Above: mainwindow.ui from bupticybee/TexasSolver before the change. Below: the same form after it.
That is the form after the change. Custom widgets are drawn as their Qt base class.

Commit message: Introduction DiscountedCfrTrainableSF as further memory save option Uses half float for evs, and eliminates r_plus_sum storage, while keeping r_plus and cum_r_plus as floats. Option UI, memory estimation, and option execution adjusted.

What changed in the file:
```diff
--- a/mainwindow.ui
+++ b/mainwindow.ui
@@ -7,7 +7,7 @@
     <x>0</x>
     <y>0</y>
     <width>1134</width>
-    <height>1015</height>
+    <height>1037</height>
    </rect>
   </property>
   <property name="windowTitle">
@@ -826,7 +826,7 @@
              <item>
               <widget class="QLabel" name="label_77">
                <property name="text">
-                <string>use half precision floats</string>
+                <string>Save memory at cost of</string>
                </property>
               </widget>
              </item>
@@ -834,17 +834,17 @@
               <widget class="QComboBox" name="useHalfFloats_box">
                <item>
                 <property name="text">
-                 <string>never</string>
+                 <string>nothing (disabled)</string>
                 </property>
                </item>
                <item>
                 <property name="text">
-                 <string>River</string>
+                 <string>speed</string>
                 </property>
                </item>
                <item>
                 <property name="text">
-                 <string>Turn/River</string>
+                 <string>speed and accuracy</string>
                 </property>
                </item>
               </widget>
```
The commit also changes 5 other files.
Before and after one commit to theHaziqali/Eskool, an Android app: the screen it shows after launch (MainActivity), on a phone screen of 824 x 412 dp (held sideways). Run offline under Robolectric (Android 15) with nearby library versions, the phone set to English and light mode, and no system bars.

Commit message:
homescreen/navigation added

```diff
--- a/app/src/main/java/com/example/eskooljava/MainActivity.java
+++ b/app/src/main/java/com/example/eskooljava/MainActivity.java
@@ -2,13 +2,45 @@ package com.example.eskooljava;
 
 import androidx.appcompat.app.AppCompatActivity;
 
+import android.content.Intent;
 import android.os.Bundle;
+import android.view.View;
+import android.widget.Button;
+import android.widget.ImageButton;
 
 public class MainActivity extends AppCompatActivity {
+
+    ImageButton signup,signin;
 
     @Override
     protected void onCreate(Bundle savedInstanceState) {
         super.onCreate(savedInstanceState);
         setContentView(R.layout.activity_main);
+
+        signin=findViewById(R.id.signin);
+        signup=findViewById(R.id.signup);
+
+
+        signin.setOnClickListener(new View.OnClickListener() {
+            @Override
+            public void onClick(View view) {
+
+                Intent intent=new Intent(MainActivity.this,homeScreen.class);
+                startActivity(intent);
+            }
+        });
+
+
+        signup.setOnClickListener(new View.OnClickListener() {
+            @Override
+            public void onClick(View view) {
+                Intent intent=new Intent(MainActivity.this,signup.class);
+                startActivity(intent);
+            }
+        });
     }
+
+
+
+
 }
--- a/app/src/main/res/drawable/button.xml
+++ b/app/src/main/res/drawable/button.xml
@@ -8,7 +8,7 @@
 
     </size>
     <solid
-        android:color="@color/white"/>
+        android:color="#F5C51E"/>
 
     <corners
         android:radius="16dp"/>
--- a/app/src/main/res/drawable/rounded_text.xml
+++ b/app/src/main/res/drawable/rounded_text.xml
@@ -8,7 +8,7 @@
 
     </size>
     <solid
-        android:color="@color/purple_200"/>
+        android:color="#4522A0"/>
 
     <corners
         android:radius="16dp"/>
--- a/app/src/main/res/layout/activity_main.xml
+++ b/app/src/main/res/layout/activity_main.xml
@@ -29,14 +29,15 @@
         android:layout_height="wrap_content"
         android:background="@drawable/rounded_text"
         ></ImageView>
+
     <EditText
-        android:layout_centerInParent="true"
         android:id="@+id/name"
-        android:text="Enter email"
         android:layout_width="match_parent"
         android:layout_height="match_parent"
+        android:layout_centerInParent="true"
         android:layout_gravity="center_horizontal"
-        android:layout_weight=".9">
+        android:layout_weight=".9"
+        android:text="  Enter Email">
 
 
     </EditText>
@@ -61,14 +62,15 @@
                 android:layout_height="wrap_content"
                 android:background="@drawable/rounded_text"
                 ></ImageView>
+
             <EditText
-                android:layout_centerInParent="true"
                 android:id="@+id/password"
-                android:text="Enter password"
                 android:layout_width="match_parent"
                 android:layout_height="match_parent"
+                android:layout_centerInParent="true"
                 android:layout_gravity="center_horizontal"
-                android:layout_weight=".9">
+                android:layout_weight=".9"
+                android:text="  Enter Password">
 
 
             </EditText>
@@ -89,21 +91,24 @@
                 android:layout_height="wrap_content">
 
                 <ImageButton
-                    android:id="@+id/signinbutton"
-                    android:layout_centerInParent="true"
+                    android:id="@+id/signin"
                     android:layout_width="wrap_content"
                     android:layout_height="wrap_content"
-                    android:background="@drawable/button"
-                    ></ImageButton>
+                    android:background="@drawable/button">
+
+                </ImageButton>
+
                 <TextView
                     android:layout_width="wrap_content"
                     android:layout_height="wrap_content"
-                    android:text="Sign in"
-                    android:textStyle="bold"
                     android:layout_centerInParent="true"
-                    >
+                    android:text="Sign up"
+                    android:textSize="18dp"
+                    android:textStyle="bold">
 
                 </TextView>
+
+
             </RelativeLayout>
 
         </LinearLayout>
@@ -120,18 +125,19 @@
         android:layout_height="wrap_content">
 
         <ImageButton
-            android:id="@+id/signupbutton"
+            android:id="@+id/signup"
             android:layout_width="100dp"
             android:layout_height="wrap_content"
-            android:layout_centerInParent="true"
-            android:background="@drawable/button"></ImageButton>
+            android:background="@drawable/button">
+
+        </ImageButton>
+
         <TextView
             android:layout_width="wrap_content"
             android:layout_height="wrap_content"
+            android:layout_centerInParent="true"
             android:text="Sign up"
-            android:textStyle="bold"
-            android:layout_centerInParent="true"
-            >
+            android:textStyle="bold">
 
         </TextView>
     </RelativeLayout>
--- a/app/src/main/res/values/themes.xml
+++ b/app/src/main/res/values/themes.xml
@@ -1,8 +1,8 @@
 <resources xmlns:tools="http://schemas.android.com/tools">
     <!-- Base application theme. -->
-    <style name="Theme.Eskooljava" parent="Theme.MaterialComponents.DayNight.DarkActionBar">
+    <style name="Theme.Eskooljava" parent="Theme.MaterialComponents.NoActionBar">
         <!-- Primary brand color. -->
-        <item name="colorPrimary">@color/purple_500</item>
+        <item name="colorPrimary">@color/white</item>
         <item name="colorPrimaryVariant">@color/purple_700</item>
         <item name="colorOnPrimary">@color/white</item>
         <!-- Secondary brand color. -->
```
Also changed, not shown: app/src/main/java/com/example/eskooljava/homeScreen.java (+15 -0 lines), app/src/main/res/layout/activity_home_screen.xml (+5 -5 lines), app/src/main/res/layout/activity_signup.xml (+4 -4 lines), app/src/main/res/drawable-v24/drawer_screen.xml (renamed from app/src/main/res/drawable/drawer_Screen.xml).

EXERCISE AIM: When a line in the data above contains the string "ImageButton", copy that line.

WRITTEN ANSWER:
+import android.widget.ImageButton;
+    ImageButton signup,signin;
                 <ImageButton
-                    ></ImageButton>
+                </ImageButton>
         <ImageButton
-            android:background="@drawable/button"></ImageButton>
+        </ImageButton>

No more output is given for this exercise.